*Task:* Output each of the entries exactly, skipping every picture they contain.
Start of Dataset content
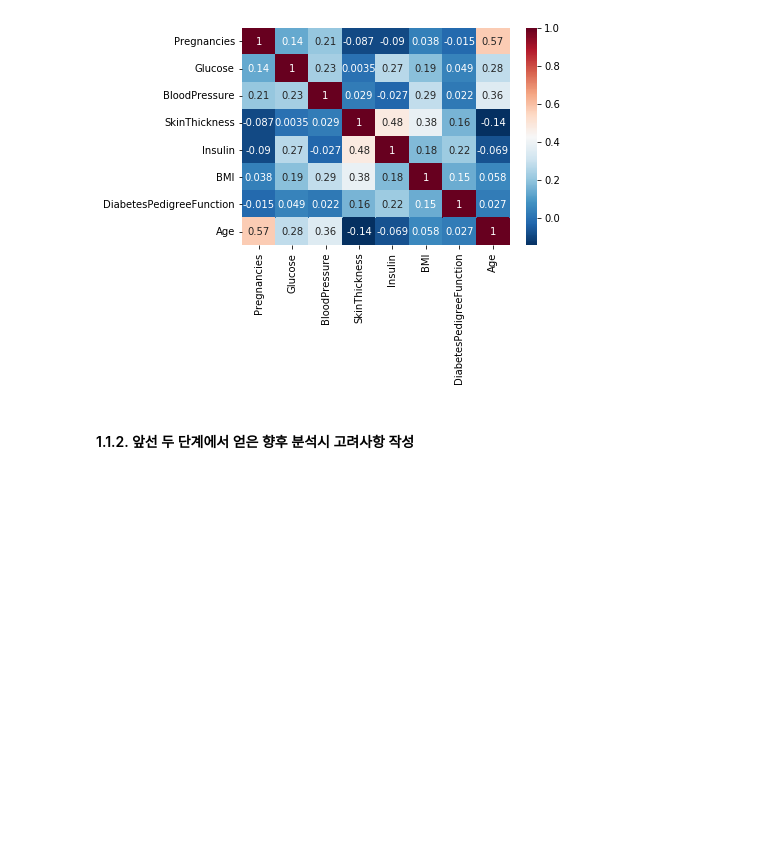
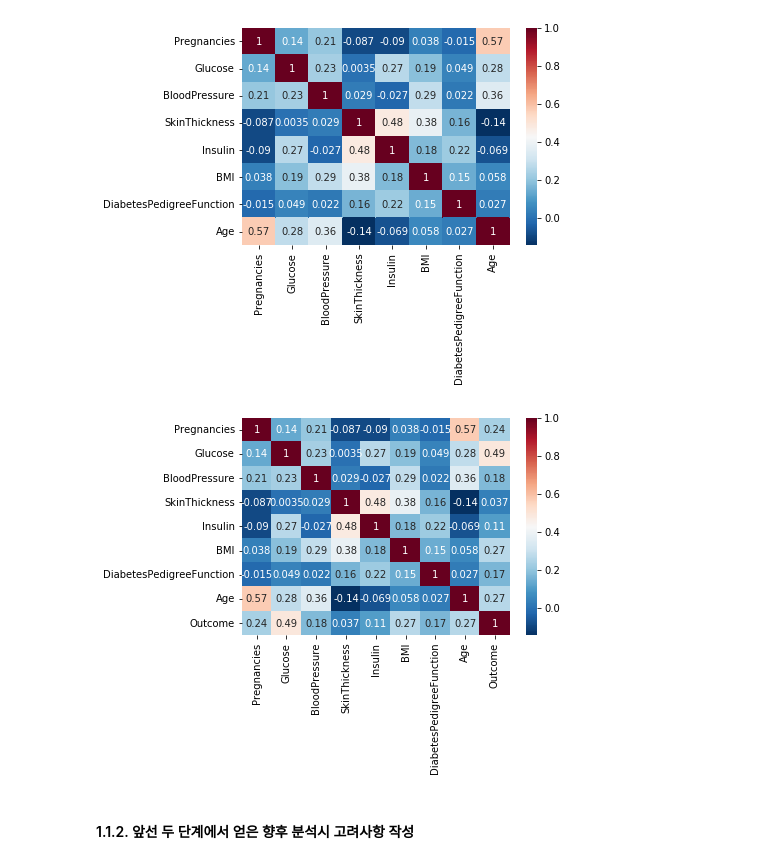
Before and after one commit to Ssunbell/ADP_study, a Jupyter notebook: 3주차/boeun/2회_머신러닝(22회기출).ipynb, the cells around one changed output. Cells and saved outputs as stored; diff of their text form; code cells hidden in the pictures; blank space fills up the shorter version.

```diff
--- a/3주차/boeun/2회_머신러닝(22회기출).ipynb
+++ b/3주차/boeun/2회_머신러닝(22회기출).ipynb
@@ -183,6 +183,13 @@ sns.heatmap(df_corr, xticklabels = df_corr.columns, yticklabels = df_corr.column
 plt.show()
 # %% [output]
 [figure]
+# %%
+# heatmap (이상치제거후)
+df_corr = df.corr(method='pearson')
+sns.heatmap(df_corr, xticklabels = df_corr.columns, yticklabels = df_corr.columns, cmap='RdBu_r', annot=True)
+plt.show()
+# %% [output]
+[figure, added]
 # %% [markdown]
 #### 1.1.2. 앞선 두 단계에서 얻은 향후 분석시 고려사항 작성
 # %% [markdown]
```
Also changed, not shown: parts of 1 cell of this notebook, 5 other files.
End of Dataset content
*Exercise output:*
Before and after one commit to Ssunbell/ADP_study, a Jupyter notebook: 3주차/boeun/2회_머신러닝(22회기출).ipynb, the cells around one changed output. Cells and saved outputs as stored; diff of their text form; code cells hidden in the pictures; blank space fills up the shorter version.

```diff
--- a/3주차/boeun/2회_머신러닝(22회기출).ipynb
+++ b/3주차/boeun/2회_머신러닝(22회기출).ipynb
@@ -183,6 +183,13 @@ sns.heatmap(df_corr, xticklabels = df_corr.columns, yticklabels = df_corr.column
 plt.show()
 # %% [output]
 [figure]
+# %%
+# heatmap (이상치제거후)
+df_corr = df.corr(method='pearson')
+sns.heatmap(df_corr, xticklabels = df_corr.columns, yticklabels = df_corr.columns, cmap='RdBu_r', annot=True)
+plt.show()
+# %% [output]
+[figure, added]
 # %% [markdown]
 #### 1.1.2. 앞선 두 단계에서 얻은 향후 분석시 고려사항 작성
 # %% [markdown]
```
Also changed, not shown: parts of 1 cell of this notebook, 5 other files.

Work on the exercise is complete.